We have many volunteer opportunities at Ronald Reagan UCLA Medical Center. There are many different departments available for Non-Student/Adult volunteers, so there is an opportunity to accommodate any volunteer with any type of schedule. Volunteer opportunities are based on the current needs of requesting departments and on the volunteer's suitability, experience and time commitment. Hours are flexible varying by program, with evening and weekend hours available in some departments.
Applying to Volunteer
Due to the overwhelming interest in our volunteer program at UCLA Health, we have revised the volunteer application and intake process. All prospective volunteers must first send a completed application in addition to a 500-word essay, stating the applicant's reasons for volunteering to:
757 Westwood Plaza #B791
Los Angeles, CA 90095
Once the essays and applications are received and reviewed, you will be called for an interview. Click button below to download the non-student application.
- Completion of a Non-Student Volunteer application form
- Complete and pass a required background check
- Agreement to volunteer for 100 hours within six months; commitment of four hours per week
- Completion of all required immunizations, including TB test(s), MMR, and Varicella
- Completion of all required volunteer forms.
To have an application sent to you or for further information regarding the Non-Student/Adult Volunteer Program at Ronald Reagan UCLA Medical Center, please call the Volunteer Services Department at (310) 267-8180, Monday through Friday from 9 a.m. to 4 p.m. Please note that the office is closed from 12:00 p.m. to 1:00 p.m. for lunch.
Note: There is only one application for all the UC schools. Therefore, your responses will be sent to every single University of California school that you apply to. Hence, avoid making essays school-specific (unless you are applying to only one school).
To choose which questions to answer, first browse the eight prompts as a list, and sort them into one of three categories: “definites,”“possibilities,” and “avoid at all costs.” With “definites,” after reading the prompt, you immediately know what you will say and how you will say it. With “possibilities,” a few vague ideas swirl in your head, which you think can be sorted out and possibly develop into a great essay. With “avoid at all costs,” you want to have nothing to do with these essays.
Afterwards, jot down bullet point ideas for the questions you for sure want to write about. Then, select out of the “possibility” questions that would, in combination with your “definites,” produce the most well-rounded essay profile, which would both highlight your few key strengths as well as reveal your complexities and breadth of character. While doing so, it is important to base your decision on not only your immediate liking for the topic, but also on the available substance (anecdotes). Repeat this process until you are faced with only four questions.
This is just one way to approach choosing prompts. Since for some, the process happens organically, do not feel constrained to the method above. Just remember:
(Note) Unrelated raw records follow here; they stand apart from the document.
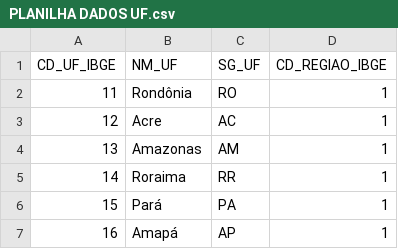
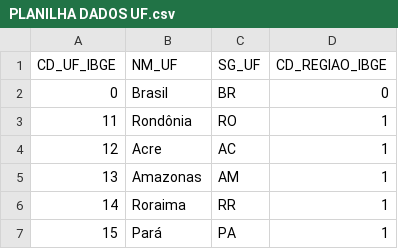
Before and after one commit to jhonasmeili/ARQBDA2, a CSV file: Projeto/Dados csv/PLANILHA DADOS UF.csv, drawn as a sheet; only a part is shown; the shorter side is filled out with more unchanged rows; the diff names each change by its address in the sheet, - before the commit and + after, or states it on an @@ line.

```diff
--- a/Projeto/Dados csv/PLANILHA DADOS UF.csv
+++ b/Projeto/Dados csv/PLANILHA DADOS UF.csv
+row 2: 0 | Brasil | BR | 0
```
Also changed, not shown: 7 other files.
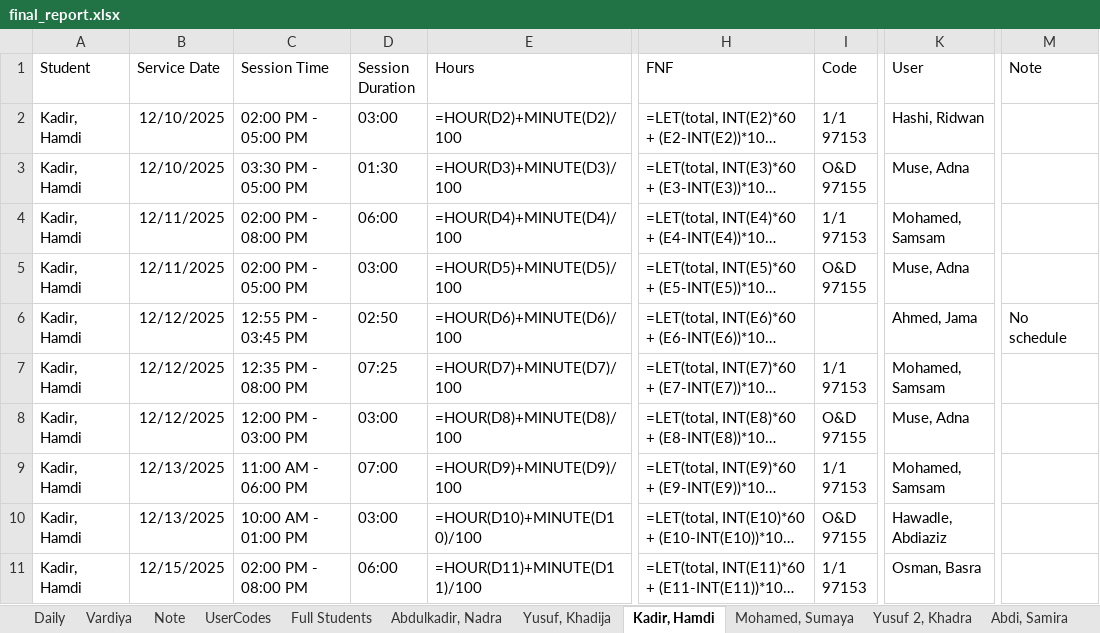
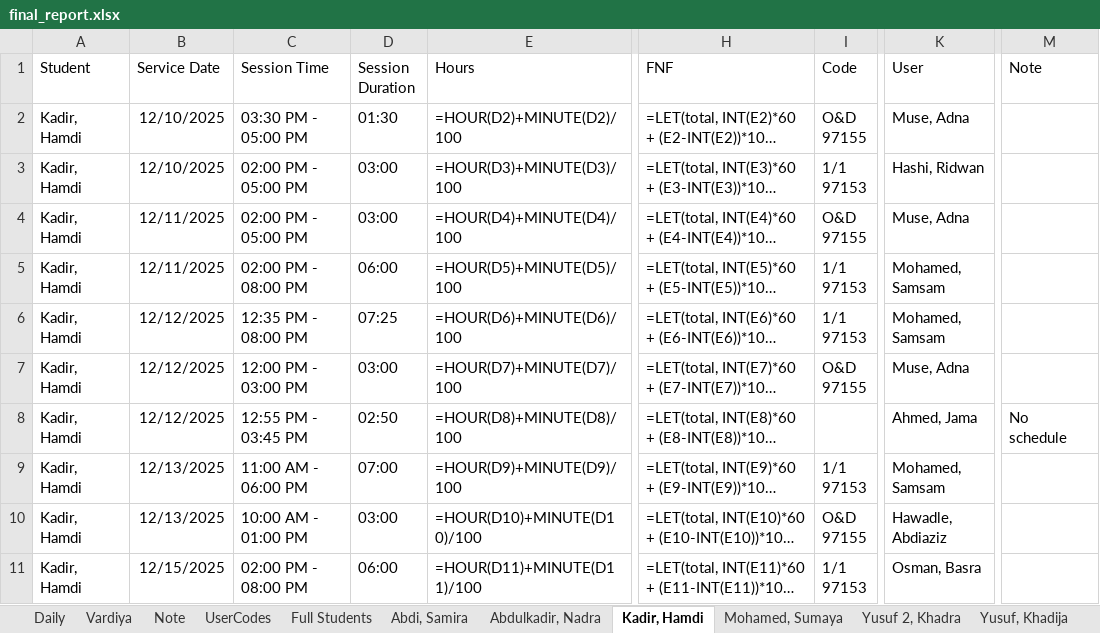
Before and after one commit to ahmedaliibrahim01/note, an Excel workbook: uploads/final_report.xlsx, sheet Kadir, Hamdi, drawn as a sheet; only a part is shown, gaps mark what is left out; long unchanged cells end in …; values as stored, in another font and other column widths than the file's, no borders; formulas without a stored value are shown as written; ↵ is a line break in a cell; the diff covers the shown part only; the diff names each change by its address in the sheet, - before the commit and + after, or states it on an @@ line.

```diff
--- a/uploads/final_report.xlsx (sheet Kadir, Hamdi)
+++ b/uploads/final_report.xlsx (sheet Kadir, Hamdi)
@@ sheet tab order changed: Daily | Vardiya | Note | UserCodes | Full Students | Abdi, Samira | Abdulkadir, Nadra | Kadir, Hamdi | Mohamed, Sumaya | Yusuf 2, Khadra | Yusuf, Khadija @@
-C2 (Session Time): 02:00 PM - 05:00 PM
+C2 (Session Time): 03:30 PM - 05:00 PM
-D2 (Session Duration): 03:00
+D2 (Session Duration): 01:30
-I2 (Code): 1/1 ↵ 97153
+I2 (Code): O&D ↵ 97155
-K2 (User): Hashi, Ridwan
+K2 (User): Muse, Adna
-C3 (Session Time): 03:30 PM - 05:00 PM
+C3 (Session Time): 02:00 PM - 05:00 PM
-D3 (Session Duration): 01:30
+D3 (Session Duration): 03:00
-I3 (Code): O&D ↵ 97155
+I3 (Code): 1/1 ↵ 97153
-K3 (User): Muse, Adna
+K3 (User): Hashi, Ridwan
-C4 (Session Time): 02:00 PM - 08:00 PM
+C4 (Session Time): 02:00 PM - 05:00 PM
-D4 (Session Duration): 06:00
+D4 (Session Duration): 03:00
-I4 (Code): 1/1 ↵ 97153
+I4 (Code): O&D ↵ 97155
-K4 (User): Mohamed, Samsam
+K4 (User): Muse, Adna
-C5 (Session Time): 02:00 PM - 05:00 PM
+C5 (Session Time): 02:00 PM - 08:00 PM
-D5 (Session Duration): 03:00
+D5 (Session Duration): 06:00
-I5 (Code): O&D ↵ 97155
+I5 (Code): 1/1 ↵ 97153
-K5 (User): Muse, Adna
+K5 (User): Mohamed, Samsam
-C6 (Session Time): 12:55 PM - 03:45 PM
+C6 (Session Time): 12:35 PM - 08:00 PM
-D6 (Session Duration): 02:50
+D6 (Session Duration): 07:25
-I6 (Code): (empty)
+I6 (Code): 1/1 ↵ 97153
-K6 (User): Ahmed, Jama
+K6 (User): Mohamed, Samsam
-M6 (Note): No schedule
+M6 (Note): (empty)
-C7 (Session Time): 12:35 PM - 08:00 PM
+C7 (Session Time): 12:00 PM - 03:00 PM
-D7 (Session Duration): 07:25
+D7 (Session Duration): 03:00
-I7 (Code): 1/1 ↵ 97153
+I7 (Code): O&D ↵ 97155
-K7 (User): Mohamed, Samsam
+K7 (User): Muse, Adna
-C8 (Session Time): 12:00 PM - 03:00 PM
+C8 (Session Time): 12:55 PM - 03:45 PM
-D8 (Session Duration): 03:00
+D8 (Session Duration): 02:50
-I8 (Code): O&D ↵ 97155
+I8 (Code): (empty)
-K8 (User): Muse, Adna
+K8 (User): Ahmed, Jama
-M8 (Note): (empty)
+M8 (Note): No schedule
```
Also changed, not shown: 54 edited cells elsewhere in this sheet, sheet Note, sheet Full Students, sheet Daily, sheet Abdulkadir, Nadra, sheet Abdi, Safia, sheet Abdullahi, Abdirahman, 12 more sheets, 6 other files.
- Do not rush into prompts at first glance. Make sure that you have jotted down potential ideas for all but the ones you want to avoid, and ultimately write about the one with the most substance.
- Your answers should be able to highlight what is most important to you.